There is one more kind of factor - social factor. Suppose in a small team of people working in one office, there are two people who have a particularly strong friendship. This friendship is a "natural force" that may have an influence on the rest of the team, and can manifest in various ways, either positively or negatively.
The positive effect of a strong friendship in a team might be:
- the friends communicate a lot together...
- ...which naturally results in other members being drawn into the discussion
- ...which results in a good 'social' feel to the group
- ...which makes people enjoy being in the group
- ...which improves motivation and commitment
- to cause the other people to feel excluded...
- ...which means decision making will be skewed
- ...which means that there are likely to be sub-groups
- ...which means that information may not flow across the whole group, but only within the subgroups
- ...which means that miscommunication may lead to misunderstanding and poor collective performance

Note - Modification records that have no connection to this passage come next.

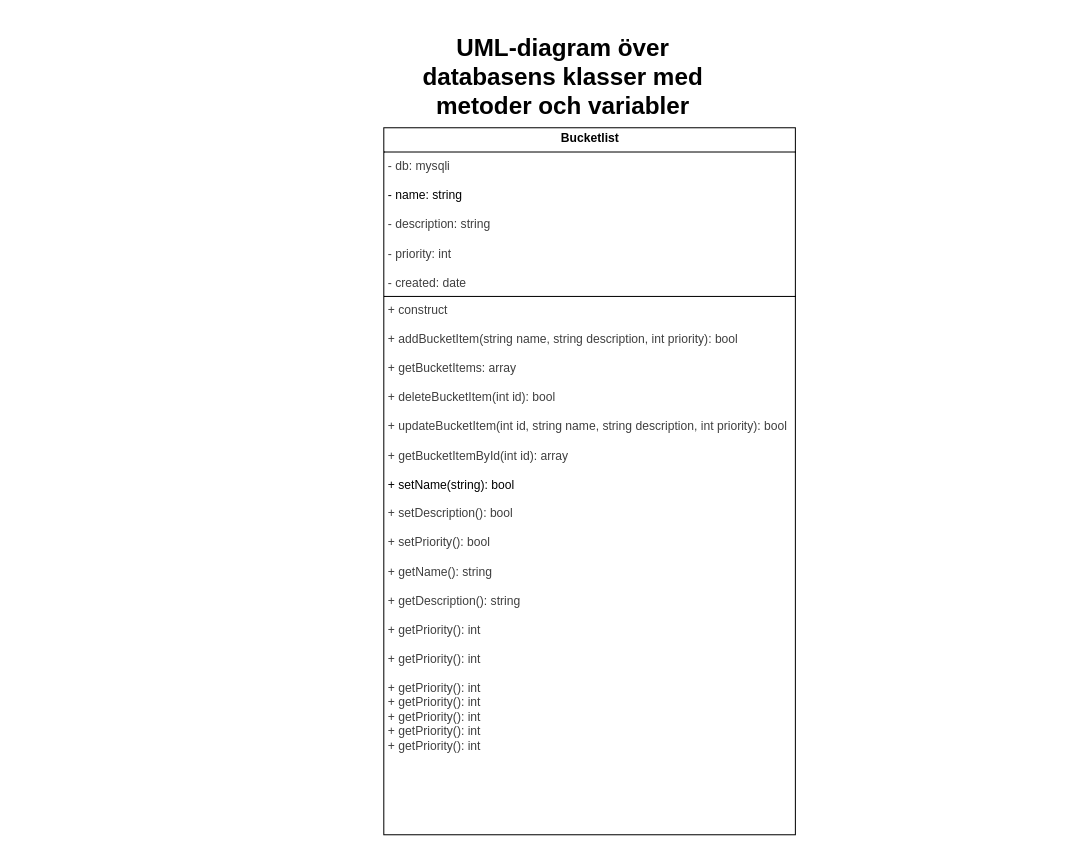
The draw.io diagram diagram/uml.drawio in filipbergander/laboration2-php, before the edit. Source tidied: cells renumbered, new cells numbered last; positions are measured from the earlier drawing's top-left corner, leaving out a move shared by most shapes. Both pictures are drawn from the tidied source at 101%, with x=0, y=0 at pixel (383, 26).
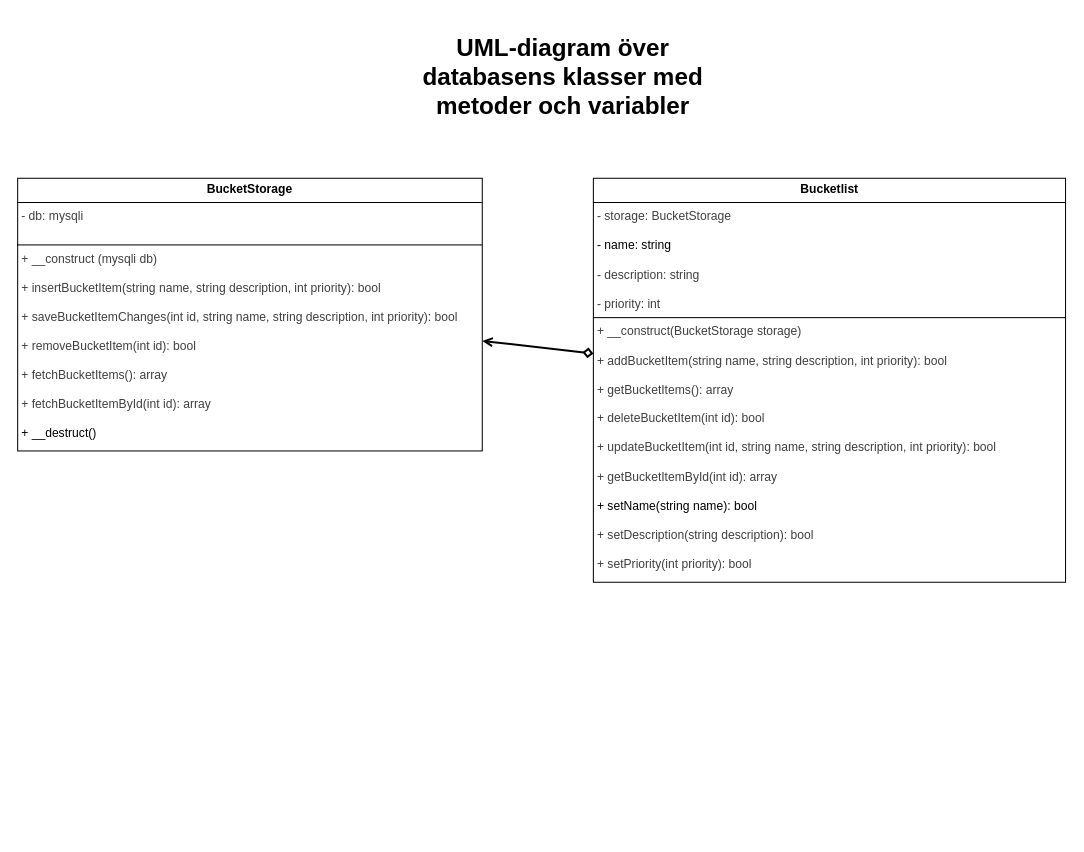
Above is the later version.

Change to the diagram source:
```diff
@@
 <mxGraphModel>
   <root>
     <mxCell id="0" />
     <mxCell id="1" parent="0" />
     <mxCell id="2" value="&lt;h1&gt;UML-diagram över databasens klasser med metoder och variabler&lt;/h1&gt;" style="text;strokeColor=none;align=center;fillColor=none;html=1;verticalAlign=middle;whiteSpace=wrap;rounded=0;" parent="1" vertex="1">
       <mxGeometry x="8" width="340" height="100" as="geometry" />
     </mxCell>
+    <mxCell id="4" style="edgeStyle=none;html=1;startArrow=diamond;startFill=0;endArrow=open;endFill=0;strokeWidth=2;" parent="1" edge="1" source="3" target="5">
+      <mxGeometry relative="1" as="geometry" />
+    </mxCell>
-    <mxCell id="3" value="&lt;p style=&quot;margin:0px;margin-top:4px;text-align:center;&quot;&gt;&lt;b&gt;Bucketlist&lt;/b&gt;&lt;/p&gt;&lt;hr size=&quot;1&quot; style=&quot;border-style:solid;&quot;&gt;&lt;p style=&quot;margin:0px;margin-left:4px;&quot;&gt;&lt;span style=&quot;color: rgb(63, 63, 63);&quot;&gt;- db: mysqli&lt;/span&gt;&lt;/p&gt;&lt;p style=&quot;margin:0px;margin-left:4px;&quot;&gt;&lt;span style=&quot;color: rgb(63, 63, 63);&quot;&gt;&lt;br&gt;&lt;/span&gt;&lt;/p&gt;&lt;p style=&quot;margin:0px;margin-left:4px;&quot;&gt;- name: string&lt;/p&gt;&lt;p style=&quot;margin:0px;margin-left:4px;&quot;&gt;&lt;br&gt;&lt;span style=&quot;color: rgb(63, 63, 63);&quot;&gt;&lt;span style=&quot;color: rgb(63, 63, 63);&quot;&gt;-&lt;/span&gt;&amp;nbsp;description: string&lt;/span&gt;&lt;/p&gt;&lt;p style=&quot;margin:0px;margin-left:4px;&quot;&gt;&lt;span style=&quot;color: rgb(63, 63, 63);&quot;&gt;&lt;br&gt;&lt;/span&gt;&lt;span style=&quot;color: rgb(63, 63, 63);&quot;&gt;&lt;span style=&quot;color: rgb(63, 63, 63);&quot;&gt;-&amp;nbsp;&lt;/span&gt;priority: int&lt;/span&gt;&lt;/p&gt;&lt;p style=&quot;margin:0px;margin-left:4px;&quot;&gt;&lt;span style=&quot;color: rgb(63, 63, 63);&quot;&gt;&lt;br&gt;&lt;/span&gt;&lt;span style=&quot;color: rgb(63, 63, 63);&quot;&gt;&lt;span style=&quot;color: rgb(63, 63, 63);&quot;&gt;-&amp;nbsp;&lt;/span&gt;created: date&lt;/span&gt;&lt;br&gt;&lt;/p&gt;&lt;hr size=&quot;1&quot; style=&quot;border-style:solid;&quot;&gt;&lt;p style=&quot;margin:0px;margin-left:4px;&quot;&gt;&lt;span style=&quot;color: rgb(63, 63, 63);&quot;&gt;+ construct&lt;/span&gt;&lt;/p&gt;&lt;p style=&quot;margin:0px;margin-left:4px;&quot;&gt;&lt;span style=&quot;color: rgb(63, 63, 63);&quot;&gt;&lt;br&gt;&lt;/span&gt;&lt;span style=&quot;color: rgb(63, 63, 63);&quot;&gt;+ addBucketItem(string name, string description, int priority): bool&lt;/span&gt;&lt;/p&gt;&lt;p style=&quot;margin:0px;margin-left:4px;&quot;&gt;&lt;span style=&quot;color: rgb(63, 63, 63);&quot;&gt;&lt;br&gt;&lt;/span&gt;&lt;span style=&quot;color: rgb(63, 63, 63);&quot;&gt;+ getBucketItems: array&lt;/span&gt;&lt;/p&gt;&lt;p style=&quot;margin:0px;margin-left:4px;&quot;&gt;&lt;span style=&quot;color: rgb(63, 63, 63);&quot;&gt;&lt;br&gt;&lt;/span&gt;&lt;span style=&quot;color: rgb(63, 63, 63);&quot;&gt;+ deleteBucketItem(int id): bool&lt;/span&gt;&lt;/p&gt;&lt;p style=&quot;margin:0px;margin-left:4px;&quot;&gt;&lt;span style=&quot;color: rgb(63, 63, 63);&quot;&gt;&lt;br&gt;&lt;span style=&quot;color: rgb(63, 63, 63);&quot;&gt;+ updateBucketItem(int id, string name, string description, int priority): bool&lt;/span&gt;&lt;/span&gt;&lt;/p&gt;&lt;p style=&quot;margin:0px;margin-left:4px;&quot;&gt;&lt;span style=&quot;color: rgb(63, 63, 63);&quot;&gt;&lt;span style=&quot;color: rgb(63, 63, 63);&quot;&gt;&lt;br&gt;&lt;/span&gt;&lt;span style=&quot;color: rgb(63, 63, 63);&quot;&gt;+ getBucketItemById(int id): array&lt;/span&gt;&lt;/span&gt;&lt;/p&gt;&lt;p style=&quot;margin:0px;margin-left:4px;&quot;&gt;&lt;span style=&quot;color: rgb(63, 63, 63);&quot;&gt;&lt;br&gt;&lt;/span&gt;+ setName(string): bool&lt;/p&gt;&lt;p style=&quot;margin:0px;margin-left:4px;&quot;&gt;&lt;br&gt;&lt;span style=&quot;color: rgb(63, 63, 63);&quot;&gt;+ setDescription(): bool&lt;/span&gt;&lt;/p&gt;&lt;p style=&quot;margin:0px;margin-left:4px;&quot;&gt;&lt;span style=&quot;color: rgb(63, 63, 63);&quot;&gt;&lt;br&gt;&lt;/span&gt;&lt;span style=&quot;color: rgb(63, 63, 63);&quot;&gt;+ setPriority(): bool&lt;/span&gt;&lt;/p&gt;&lt;p style=&quot;margin:0px;margin-left:4px;&quot;&gt;&lt;span style=&quot;color: rgb(63, 63, 63);&quot;&gt;&lt;br&gt;&lt;/span&gt;&lt;span style=&quot;color: rgb(63, 63, 63);&quot;&gt;+ getName(): string&lt;/span&gt;&lt;/p&gt;&lt;p style=&quot;margin:0px;margin-left:4px;&quot;&gt;&lt;span style=&quot;color: rgb(63, 63, 63);&quot;&gt;&lt;br&gt;&lt;/span&gt;&lt;span style=&quot;color: rgb(63, 63, 63);&quot;&gt;+&amp;nbsp;&lt;span style=&quot;color: rgb(63, 63, 63);&quot;&gt;getDescription&lt;/span&gt;(): string&lt;/span&gt;&lt;/p&gt;&lt;p style=&quot;margin:0px;margin-left:4px;&quot;&gt;&lt;span style=&quot;color: rgb(63, 63, 63);&quot;&gt;&lt;br&gt;&lt;/span&gt;&lt;span style=&quot;color: rgb(63, 63, 63);&quot;&gt;+ getPriority(): int&lt;/span&gt;&lt;/p&gt;&lt;p style=&quot;margin:0px;margin-left:4px;&quot;&gt;&lt;span style=&quot;color: rgb(63, 63, 63);&quot;&gt;&lt;br&gt;&lt;/span&gt;&lt;span style=&quot;color: rgb(63, 63, 63);&quot;&gt;+ getPriority(): int&lt;/span&gt;&lt;/p&gt;&lt;p style=&quot;margin:0px;margin-left:4px;&quot;&gt;&lt;span style=&quot;color: rgb(63, 63, 63);&quot;&gt;&lt;br&gt;&lt;/span&gt;&lt;span style=&quot;color: rgb(63, 63, 63);&quot;&gt;+ getPriority(): int&lt;br&gt;&lt;/span&gt;&lt;span style=&quot;color: rgb(63, 63, 63);&quot;&gt;+ getPriority(): int&lt;br&gt;&lt;/span&gt;&lt;span style=&quot;color: rgb(63, 63, 63);&quot;&gt;+ getPriority(): int&lt;br&gt;&lt;/span&gt;&lt;span style=&quot;color: rgb(63, 63, 63);&quot;&gt;+ getPriority(): int&lt;br&gt;&lt;/span&gt;&lt;span style=&quot;color: rgb(63, 63, 63);&quot;&gt;+ getPriority(): int&lt;/span&gt;&lt;br&gt;&lt;br&gt;&lt;/p&gt;" style="verticalAlign=top;align=left;overflow=fill;html=1;whiteSpace=wrap;" parent="1" vertex="1">
-      <mxGeometry x="0.5" y="100" width="407.5" height="700" as="geometry" />
+    <mxCell id="3" value="&lt;p style=&quot;margin:0px;margin-top:4px;text-align:center;&quot;&gt;&lt;b&gt;Bucketlist&lt;/b&gt;&lt;/p&gt;&lt;hr size=&quot;1&quot; style=&quot;border-style:solid;&quot;&gt;&lt;p style=&quot;margin:0px;margin-left:4px;&quot;&gt;&lt;span style=&quot;color: rgb(63, 63, 63);&quot;&gt;- storage:&amp;nbsp;&lt;/span&gt;&lt;span style=&quot;color: rgb(63, 63, 63); background-color: transparent;&quot;&gt;BucketStorage&lt;/span&gt;&lt;/p&gt;&lt;p style=&quot;margin:0px;margin-left:4px;&quot;&gt;&lt;span style=&quot;color: rgb(63, 63, 63);&quot;&gt;&lt;br&gt;&lt;/span&gt;&lt;/p&gt;&lt;p style=&quot;margin:0px;margin-left:4px;&quot;&gt;- name: string&lt;/p&gt;&lt;p style=&quot;margin:0px;margin-left:4px;&quot;&gt;&lt;br&gt;&lt;span style=&quot;color: rgb(63, 63, 63);&quot;&gt;&lt;span style=&quot;color: rgb(63, 63, 63);&quot;&gt;-&lt;/span&gt;&amp;nbsp;description: string&lt;/span&gt;&lt;/p&gt;&lt;p style=&quot;margin:0px;margin-left:4px;&quot;&gt;&lt;span style=&quot;color: rgb(63, 63, 63);&quot;&gt;&lt;br&gt;&lt;/span&gt;&lt;span style=&quot;color: rgb(63, 63, 63);&quot;&gt;&lt;span style=&quot;color: rgb(63, 63, 63);&quot;&gt;-&amp;nbsp;&lt;/span&gt;priority: int&lt;/span&gt;&lt;/p&gt;&lt;hr size=&quot;1&quot; style=&quot;border-style:solid;&quot;&gt;&lt;p style=&quot;margin:0px;margin-left:4px;&quot;&gt;&lt;span style=&quot;color: rgb(63, 63, 63);&quot;&gt;+ __construct(BucketStorage storage)&lt;/span&gt;&lt;/p&gt;&lt;p style=&quot;margin:0px;margin-left:4px;&quot;&gt;&lt;span style=&quot;color: rgb(63, 63, 63);&quot;&gt;&lt;br&gt;&lt;/span&gt;&lt;span style=&quot;color: rgb(63, 63, 63);&quot;&gt;+ addBucketItem(string name, string description, int priority): bool&lt;/span&gt;&lt;/p&gt;&lt;p style=&quot;margin:0px;margin-left:4px;&quot;&gt;&lt;span style=&quot;color: rgb(63, 63, 63);&quot;&gt;&lt;br&gt;&lt;/span&gt;&lt;span style=&quot;color: rgb(63, 63, 63);&quot;&gt;+ getBucketItems(): array&lt;/span&gt;&lt;/p&gt;&lt;p style=&quot;margin:0px;margin-left:4px;&quot;&gt;&lt;span style=&quot;color: rgb(63, 63, 63);&quot;&gt;&lt;br&gt;&lt;/span&gt;&lt;span style=&quot;color: rgb(63, 63, 63);&quot;&gt;+ deleteBucketItem(int id): bool&lt;/span&gt;&lt;/p&gt;&lt;p style=&quot;margin:0px;margin-left:4px;&quot;&gt;&lt;span style=&quot;color: rgb(63, 63, 63);&quot;&gt;&lt;br&gt;&lt;span style=&quot;color: rgb(63, 63, 63);&quot;&gt;+ updateBucketItem(int id, string name, string description, int priority): bool&lt;/span&gt;&lt;/span&gt;&lt;/p&gt;&lt;p style=&quot;margin:0px;margin-left:4px;&quot;&gt;&lt;span style=&quot;color: rgb(63, 63, 63);&quot;&gt;&lt;span style=&quot;color: rgb(63, 63, 63);&quot;&gt;&lt;br&gt;&lt;/span&gt;&lt;span style=&quot;color: rgb(63, 63, 63);&quot;&gt;+ getBucketItemById(int id): array&lt;/span&gt;&lt;/span&gt;&lt;/p&gt;&lt;p style=&quot;margin:0px;margin-left:4px;&quot;&gt;&lt;span style=&quot;color: rgb(63, 63, 63);&quot;&gt;&lt;br&gt;&lt;/span&gt;+ setName(string name): bool&lt;/p&gt;&lt;p style=&quot;margin:0px;margin-left:4px;&quot;&gt;&lt;br&gt;&lt;span style=&quot;color: rgb(63, 63, 63);&quot;&gt;+ setDescription(string description): bool&lt;/span&gt;&lt;/p&gt;&lt;p style=&quot;margin:0px;margin-left:4px;&quot;&gt;&lt;span style=&quot;color: rgb(63, 63, 63);&quot;&gt;&lt;br&gt;&lt;/span&gt;&lt;span style=&quot;color: rgb(63, 63, 63);&quot;&gt;+ setPriority(int priority): bool&lt;/span&gt;&lt;/p&gt;" style="verticalAlign=top;align=left;overflow=fill;html=1;whiteSpace=wrap;" parent="1" vertex="1">
+      <mxGeometry x="208" y="150" width="467.5" height="400" as="geometry" />
     </mxCell>
+    <mxCell id="5" value="&lt;p style=&quot;margin:0px;margin-top:4px;text-align:center;&quot;&gt;&lt;b&gt;BucketStorage&lt;/b&gt;&lt;/p&gt;&lt;hr size=&quot;1&quot; style=&quot;border-style:solid;&quot;&gt;&lt;p style=&quot;margin:0px;margin-left:4px;&quot;&gt;&lt;span style=&quot;color: rgb(63, 63, 63);&quot;&gt;- db:&amp;nbsp;&lt;/span&gt;&lt;span style=&quot;color: rgb(63, 63, 63); background-color: transparent;&quot;&gt;mysqli&lt;/span&gt;&lt;/p&gt;&lt;p style=&quot;margin:0px;margin-left:4px;&quot;&gt;&lt;br&gt;&lt;/p&gt;&lt;hr size=&quot;1&quot; style=&quot;border-style:solid;&quot;&gt;&lt;p style=&quot;margin:0px;margin-left:4px;&quot;&gt;&lt;span style=&quot;color: rgb(63, 63, 63);&quot;&gt;+ __construct (mysqli db)&lt;/span&gt;&lt;/p&gt;&lt;p style=&quot;margin:0px;margin-left:4px;&quot;&gt;&lt;span style=&quot;color: rgb(63, 63, 63);&quot;&gt;&lt;br&gt;&lt;/span&gt;&lt;span style=&quot;color: rgb(63, 63, 63);&quot;&gt;+ insertBucketItem(string name, string description, int priority): bool&lt;/span&gt;&lt;/p&gt;&lt;p style=&quot;margin:0px;margin-left:4px;&quot;&gt;&lt;span style=&quot;color: rgb(63, 63, 63);&quot;&gt;&lt;br&gt;&lt;/span&gt;&lt;/p&gt;&lt;p style=&quot;margin:0px;margin-left:4px;&quot;&gt;&lt;span style=&quot;color: rgb(63, 63, 63);&quot;&gt;&lt;span style=&quot;color: rgb(63, 63, 63);&quot;&gt;+ saveBucketItemChanges(int id, string name, string description, int priority): bool&lt;/span&gt;&lt;/span&gt;&lt;/p&gt;&lt;p style=&quot;margin:0px;margin-left:4px;&quot;&gt;&lt;span style=&quot;color: rgb(63, 63, 63);&quot;&gt;&lt;span style=&quot;color: rgb(63, 63, 63);&quot;&gt;&lt;br&gt;&lt;/span&gt;&lt;/span&gt;&lt;/p&gt;&lt;p style=&quot;margin:0px;margin-left:4px;&quot;&gt;&lt;span style=&quot;color: rgb(63, 63, 63);&quot;&gt;&lt;span style=&quot;color: rgb(63, 63, 63);&quot;&gt;&lt;span style=&quot;color: rgb(63, 63, 63);&quot;&gt;+ removeBucketItem(int id): bool&lt;/span&gt;&lt;/span&gt;&lt;/span&gt;&lt;/p&gt;&lt;p style=&quot;margin:0px;margin-left:4px;&quot;&gt;&lt;span style=&quot;color: rgb(63, 63, 63);&quot;&gt;&lt;br&gt;&lt;/span&gt;&lt;span style=&quot;color: rgb(63, 63, 63);&quot;&gt;+ fetchBucketItems(): array&lt;/span&gt;&lt;/p&gt;&lt;p style=&quot;margin:0px;margin-left:4px;&quot;&gt;&lt;span style=&quot;color: rgb(63, 63, 63);&quot;&gt;&lt;br&gt;&lt;/span&gt;&lt;span style=&quot;color: rgb(63, 63, 63);&quot;&gt;+ fetchBucketItemById(int id): array&lt;/span&gt;&lt;/p&gt;&lt;p style=&quot;margin:0px;margin-left:4px;&quot;&gt;&lt;br&gt;&lt;/p&gt;&lt;p style=&quot;margin:0px;margin-left:4px;&quot;&gt;+ __destruct()&lt;/p&gt;" style="verticalAlign=top;align=left;overflow=fill;html=1;whiteSpace=wrap;" parent="1" vertex="1">
+      <mxGeometry x="-362" y="150" width="460" height="270" as="geometry" />
+    </mxCell>
   </root>
 </mxGraphModel>
```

Thursday, January 08, 2009
But as I now notice, that song was only the tip of the iceberg. Listen to other songs (there are as many as 15 songs in the movie), and you know that there is another music marvel shaping up - Music Director Amit Trivedi (Amit Trivedi who? - I myself had to do some google search to get to know, but I now know he is on my watch list for sure!) is another Rahman in the making, if I may call that.
The movie has world music, Rajasthani folk, head-banging rock, street band baaja, an Awadhi song, Punjabi song and 1980's Euro-pop song.
Dev D is about Devdas, Chandramukhi and Paro. Devdas is called Dev D. It is about today's Devdas, who doesn't drink alcohol but is into drugs like cocaine and ganja. His character is psychedelic so there are hard-rock songs (notice the posters of the movie for the same).
Chandramukhi is not a kothewali prostitute but today's school-going 16-year old prostitute. Chandramukhi is Chanda, a London-returned woman, so her songs have a western classical flavour.
Paro is from Chandigarh here. There are a lot of Punjabi and Awadhi songs for Paro.
My personal fav songs are Nayan Tarse & Pardesi - and lyrics blow you away with somelines going as, "Kahaan Chali Gayi Hai Saari Khushi..". Dejavu, Amrita Pritam?
And finally, look at this poster - creativity at its level best!